As this argument goes, it isn’t even much of a price. Ellison is no one’s man, his supporters say. He endorsed Sanders to be sure, but is a staunch Democrat who also stumped hard for Hillary Clinton (she won his district). He is a politician, so he is conversant with the ways of fundraising, and winning elections, including in a district populated by white and black working- and middle-class voters.
Furthermore, as a Muslim, and a person of color, Ellison represents, bodily, a core community the party is fighting for. Of course Perez, Greene and Buttigieg can make that same claim, since the communities they represent are just as much in the Bannon/Trump crosshairs. Still, one could argue that there is symbolic power in placing an American Muslim at the head of the opposition; a formal embrace by the party of the group that today stands as the most demonized and feared of all of Trumpism’s would-be victims.
Ellison is also in a unique position to deliver something the party must have in order to defeat Trumpism at the ballot box: peace among themselves. Millennial Democrats are, in the end, demanding nothing more than a seat at the head table and a say in how a party they stand to inherit one day will be run. Their numbers and passion suggest the party should perhaps give it to them, if for no other reason than to acknowledge the very real anger felt by those who felt rejected by a party that had decided in advance who should be president.
No, the DNC didn’t somehow maniacally deliver the nomination to Hilary Clinton. There is no mechanism for it to have done so. Sanders’s own failure to attract sufficient votes from African-Americans and registered Democrats doomed his chances. But only the truly disingenuous deny that DNC members viewed Sanders as an unwanted interloper, and they were not shy about treating him, and thus his supporters, as such.
Healing that breach has to happen for the party to move on. Whether or not Ellison is chosen, Democrats will need to get that done. The party’s decision this weekend could either help the party heal or usher it toward civil war.
On the downside, Ellison’s faith would likely become a battering ram against him for the far right, which may yet blink with a Hispanic, gay or black woman chair.
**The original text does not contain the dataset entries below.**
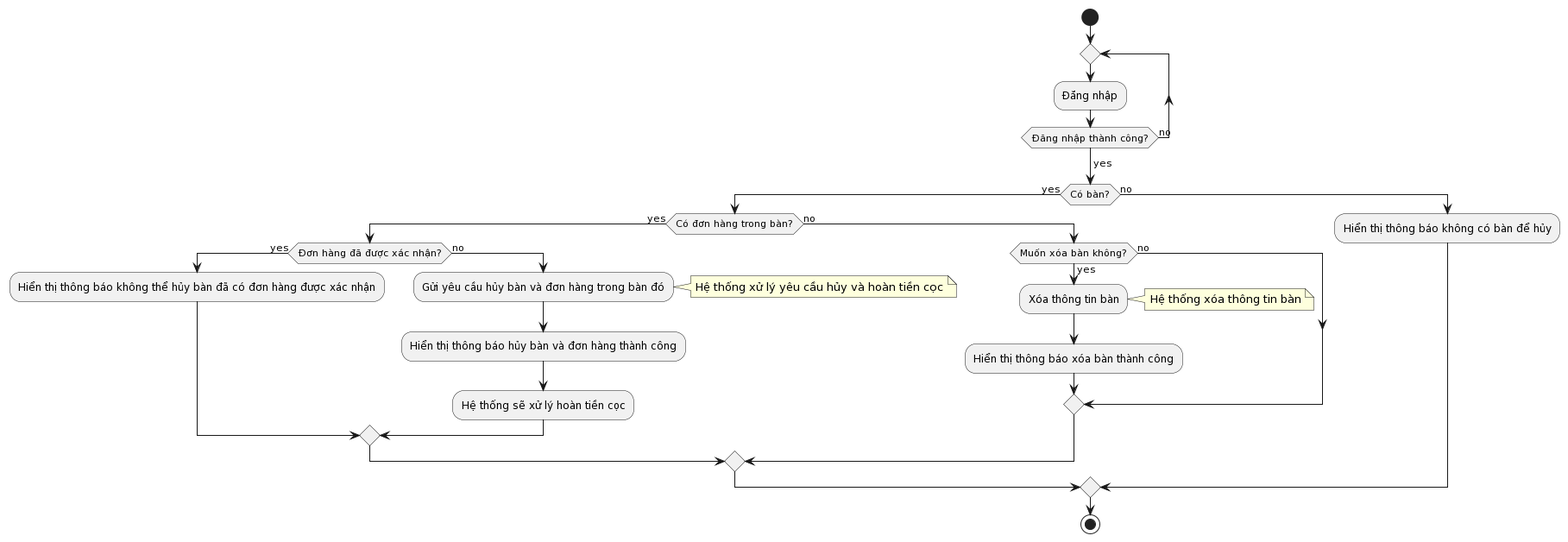
This is Lab1.2/Khách hàng/Activity/Activity Hủy đặt bàn.png from TuanKhang123/SE357-Pratice-class, a PlantUML export, as it was before one commit.
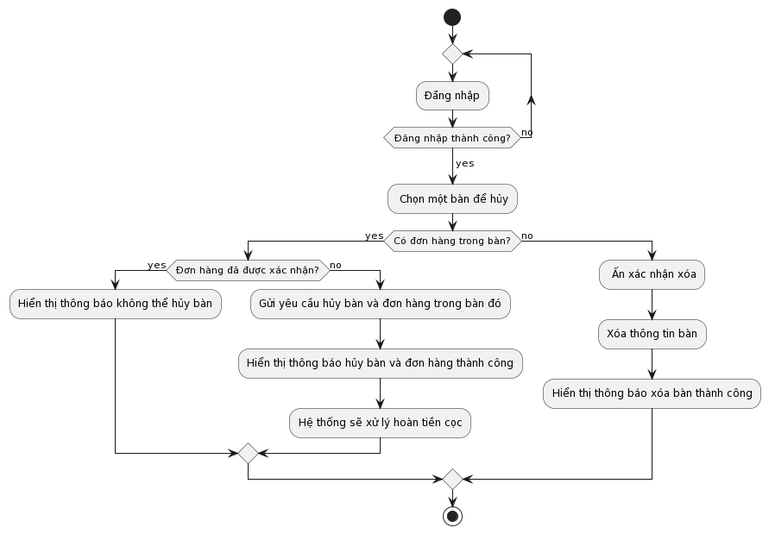
After the change.

Change to the diagram source:
```diff
@@ -5,27 +5,20 @@
     :Đăng nhập;
   repeat while (Đăng nhập thành công?) is (no)
     ->yes;
-  if (Có bàn?) then (yes)
+    : Chọn một bàn để hủy;
     if (Có đơn hàng trong bàn?) then (yes)
       if (Đơn hàng đã được xác nhận?) then (yes)
-        :Hiển thị thông báo không thể hủy bàn đã có đơn hàng được xác nhận;
+        :Hiển thị thông báo không thể hủy bàn;
       else (no)
         :Gửi yêu cầu hủy bàn và đơn hàng trong bàn đó;
-        note right: Hệ thống xử lý yêu cầu hủy và hoàn tiền cọc
         :Hiển thị thông báo hủy bàn và đơn hàng thành công;
         :Hệ thống sẽ xử lý hoàn tiền cọc;
       endif
     else (no)
-      if (Muốn xóa bàn không?) then (yes)
+        : Ấn xác nhận xóa;
         :Xóa thông tin bàn;
-        note right: Hệ thống xóa thông tin bàn
         :Hiển thị thông báo xóa bàn thành công;
-      else (no)
-      endif
     endif
-  else (no)
-    :Hiển thị thông báo không có bàn để hủy;
-  endif
 
 stop
 @enduml
```
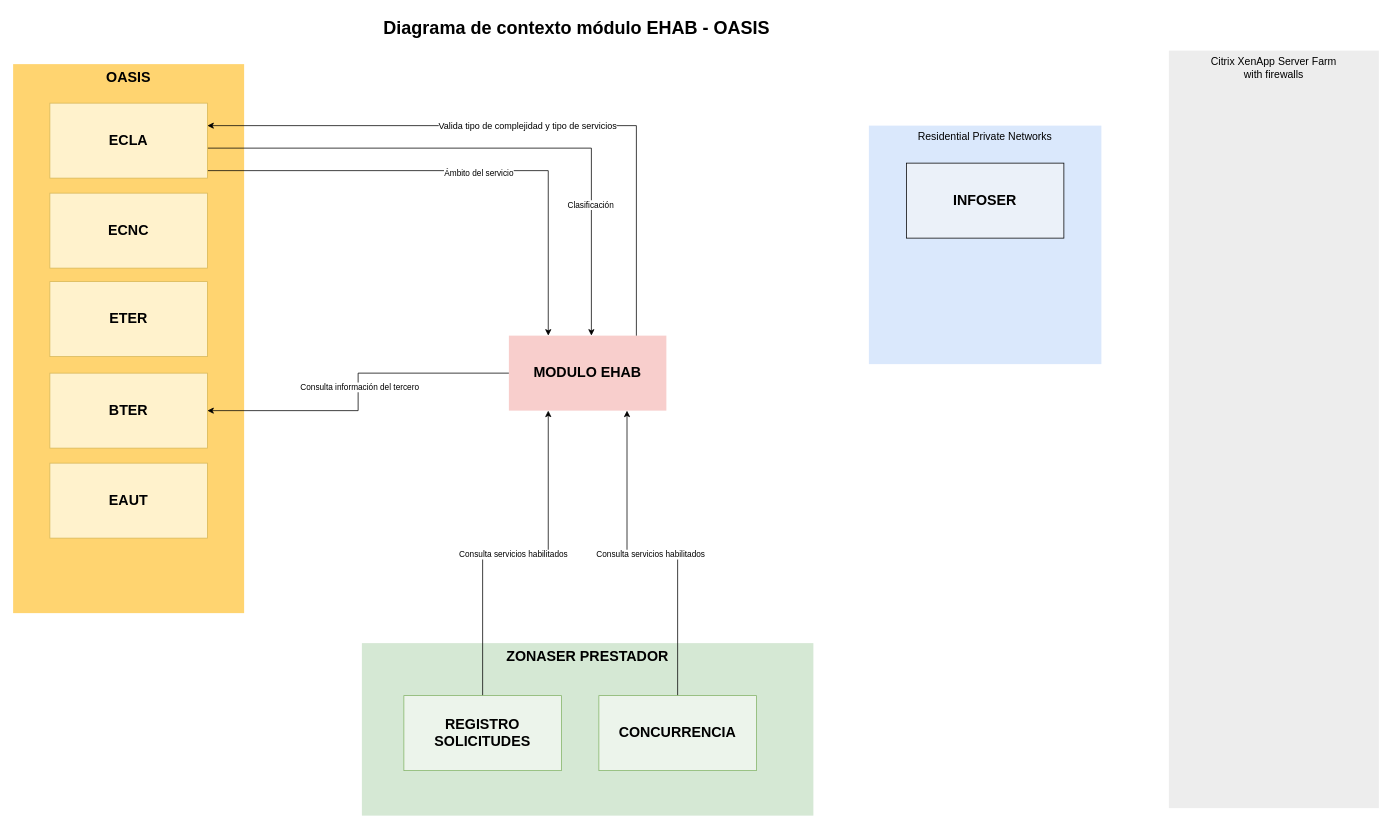
The draw.io diagram Contexto modulo EHAB.drawio in kevinjporto/Diagramas-de-procesos, before the edit. Source tidied: cells renumbered, new cells numbered last; positions are measured from the earlier drawing's top-left corner, leaving out a move shared by most shapes. Both pictures are drawn from the tidied source at 75%, with x=0, y=0 at pixel (13, 13).
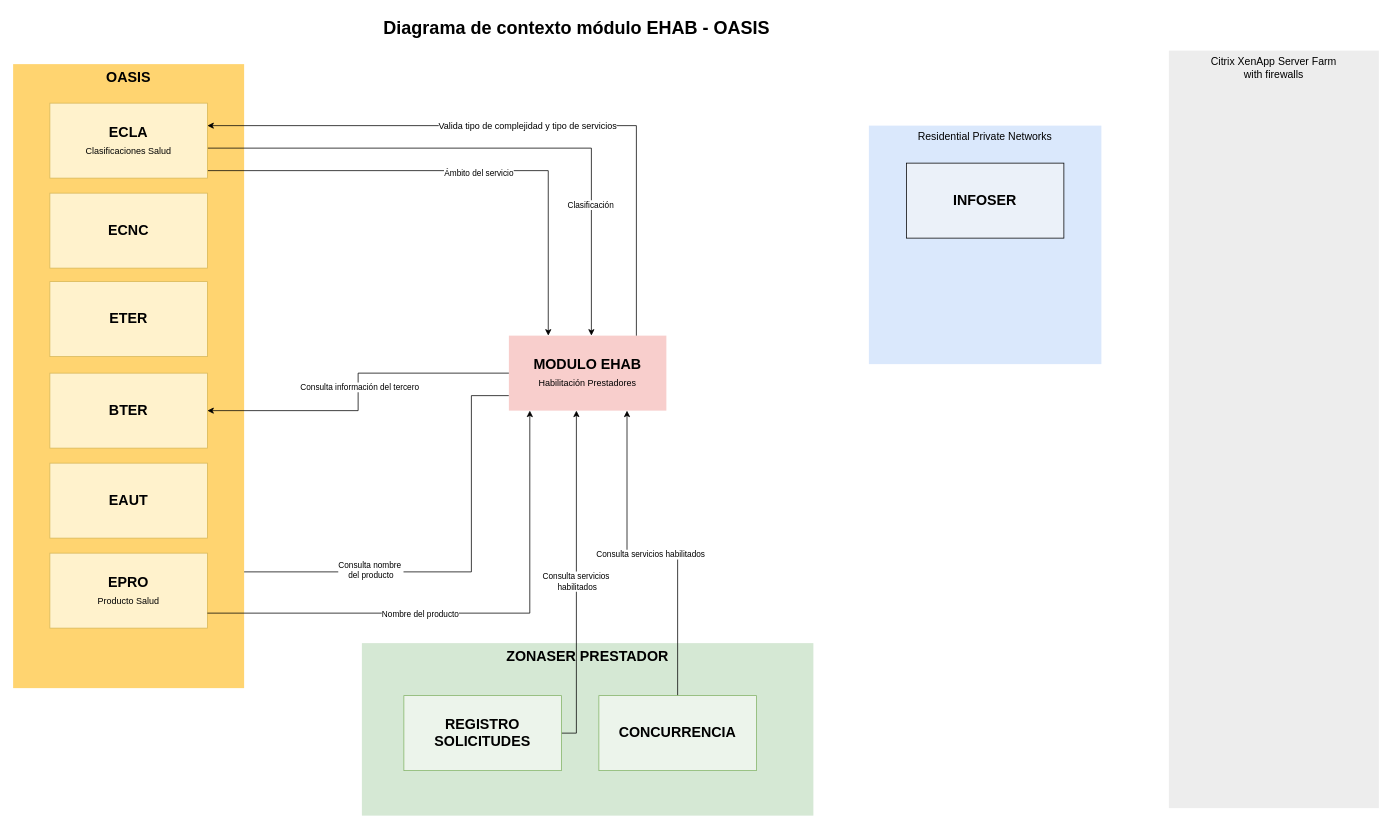
After the change.

The change refers to these unchanged cells:
```xml
<mxCell id="21" value="REGISTRO SOLICITUDES" style="whiteSpace=wrap;html=1;fillColor=light-dark(#ecf4eb, #1f2f1e);fontSize=19;strokeColor=#82b366;verticalAlign=middle;fontStyle=1;" parent="1" vertex="1">
  <mxGeometry x="521" y="910" width="210" height="100" as="geometry" />
</mxCell>
```

Change to the diagram source:
```diff
@@
+    <mxCell id="28" style="edgeStyle=orthogonalEdgeStyle;rounded=0;jettySize=auto;html=1;entryX=1;entryY=0.25;entryDx=0;entryDy=0;" parent="1" edge="1" source="2" target="30">
+      <mxGeometry relative="1" as="geometry">
+        <Array as="points">
+          <mxPoint x="611" y="510" />
+          <mxPoint x="611" y="745" />
+        </Array>
+      </mxGeometry>
+    </mxCell>
+    <mxCell id="29" value="Consulta nombre&amp;nbsp;&lt;div&gt;del producto&lt;/div&gt;" style="edgeLabel;html=1;align=center;verticalAlign=middle;" parent="28" vertex="1">
+      <mxGeometry x="0.32" y="-3" relative="1" as="geometry" />
+    </mxCell>
-    <mxCell id="2" value="MODULO EHAB" style="whiteSpace=wrap;html=1;fillColor=#f8cecc;fontSize=19;strokeColor=none;verticalAlign=middle;fontStyle=1;" parent="1" vertex="1">
+    <mxCell id="2" value="MODULO EHAB&lt;div&gt;&lt;font style=&quot;font-weight: normal; font-size: 12px;&quot;&gt;Habilitación Prestadores&lt;/font&gt;&lt;/div&gt;" style="whiteSpace=wrap;html=1;fillColor=#f8cecc;fontSize=19;strokeColor=none;verticalAlign=middle;fontStyle=1;" parent="1" vertex="1">
       <mxGeometry x="661" y="430" width="210" height="100" as="geometry" />
     </mxCell>
@@
     <mxCell id="5" value="&lt;b&gt;OASIS&lt;/b&gt;" style="whiteSpace=wrap;html=1;fillColor=#FFD470;gradientColor=none;fontSize=19;strokeColor=none;verticalAlign=top;" parent="1" vertex="1">
-      <mxGeometry y="68" width="308" height="732" as="geometry" />
+      <mxGeometry y="68" width="308" height="832" as="geometry" />
     </mxCell>
@@
-    <mxCell id="12" value="ECLA" style="whiteSpace=wrap;html=1;fillColor=#fff2cc;fontSize=19;strokeColor=#d6b656;verticalAlign=middle;fontStyle=1;" parent="1" vertex="1">
+    <mxCell id="12" value="ECLA&lt;div&gt;&lt;font style=&quot;font-size: 12px; font-weight: normal;&quot;&gt;Clasificaciones Salud&lt;/font&gt;&lt;/div&gt;" style="whiteSpace=wrap;html=1;fillColor=#fff2cc;fontSize=19;strokeColor=#d6b656;verticalAlign=middle;fontStyle=1;" parent="1" vertex="1">
       <mxGeometry x="49" y="120" width="210" height="100" as="geometry" />
     </mxCell>
@@
-    <mxCell id="19" style="edgeStyle=orthogonalEdgeStyle;rounded=0;jettySize=auto;html=1;entryX=0.25;entryY=1;entryDx=0;entryDy=0;" parent="1" edge="1" source="21" target="2">
-      <mxGeometry relative="1" as="geometry" />
+    <mxCell id="19" style="edgeStyle=orthogonalEdgeStyle;rounded=0;jettySize=auto;html=1;" parent="1" edge="1" source="21">
+      <mxGeometry relative="1" as="geometry">
+        <mxPoint x="751" y="530" as="targetPoint" />
+        <Array as="points">
+          <mxPoint x="751" y="960" />
+          <mxPoint x="751" y="530" />
+        </Array>
+      </mxGeometry>
     </mxCell>
-    <mxCell id="20" value="Consulta servicios habilitados" style="edgeLabel;html=1;align=center;verticalAlign=middle;" parent="19" vertex="1">
+    <mxCell id="20" value="Consulta servicios&amp;nbsp;&lt;div&gt;habilitados&lt;/div&gt;" style="edgeLabel;html=1;align=center;verticalAlign=middle;" parent="19" vertex="1">
       <mxGeometry x="-0.01" y="-1" relative="1" as="geometry">
         <mxPoint x="-1" as="offset" />
       </mxGeometry>
     </mxCell>
@@
+    <mxCell id="30" value="EPRO&lt;div&gt;&lt;font style=&quot;font-size: 12px; font-weight: normal;&quot;&gt;Producto Salud&lt;/font&gt;&lt;/div&gt;" style="whiteSpace=wrap;html=1;fillColor=#fff2cc;fontSize=19;strokeColor=#d6b656;verticalAlign=middle;fontStyle=1;" parent="1" vertex="1">
+      <mxGeometry x="49" y="720" width="210" height="100" as="geometry" />
+    </mxCell>
+    <mxCell id="31" style="edgeStyle=orthogonalEdgeStyle;rounded=0;jettySize=auto;html=1;entryX=0.133;entryY=1;entryDx=0;entryDy=0;entryPerimeter=0;" parent="1" edge="1" source="30" target="2">
+      <mxGeometry relative="1" as="geometry">
+        <Array as="points">
+          <mxPoint x="689" y="800" />
+        </Array>
+      </mxGeometry>
+    </mxCell>
+    <mxCell id="32" value="Nombre del producto" style="edgeLabel;html=1;align=center;verticalAlign=middle;" parent="31" vertex="1">
+      <mxGeometry x="-0.19" y="-1" relative="1" as="geometry" />
+    </mxCell>
```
That doesn’t go for his attendance at the Million Man March, unless Republicans want to fight virtually every black member of Generation X. But it’s a factor that can’t be ignored.
With Ellison, the party would also burn precious time and capitol battling specious claims of anti-Semitism on Ellison’s part (including from some Democrats), in part because he shares Sanders’s view on compassion for the Palestinian cause. Such accusations would require an extra lift from party leaders like Chuck Schumer (who has already endorsed Ellison). It’s an unpleasant reality, but one the party would have to face, particularly with an administration that’s fighting its own charges of harboring anti-Semites in their midst. The Trump team would be eager to make a pin cushion of Ellison as chair, and he and the party would need to be ready with an answer.
On the bright side, whoever Democrats choose this weekend (including the diverse candidates for support positions in the DNC) they stand in good stead to make a powerful case for the Western values Democrats, by dint of the compulsion of history, are sworn to defend against the creeping Putinism and ethnonationalism on the other side. If the party can emerge from the chairman’s vote united—and make no mistake, they must if they are to succeed—they can present a picture of the America that so many fear was lost last November: One that is tolerant and multiracial and pluralistic and compassionate, and most important, unafraid to fight until they win.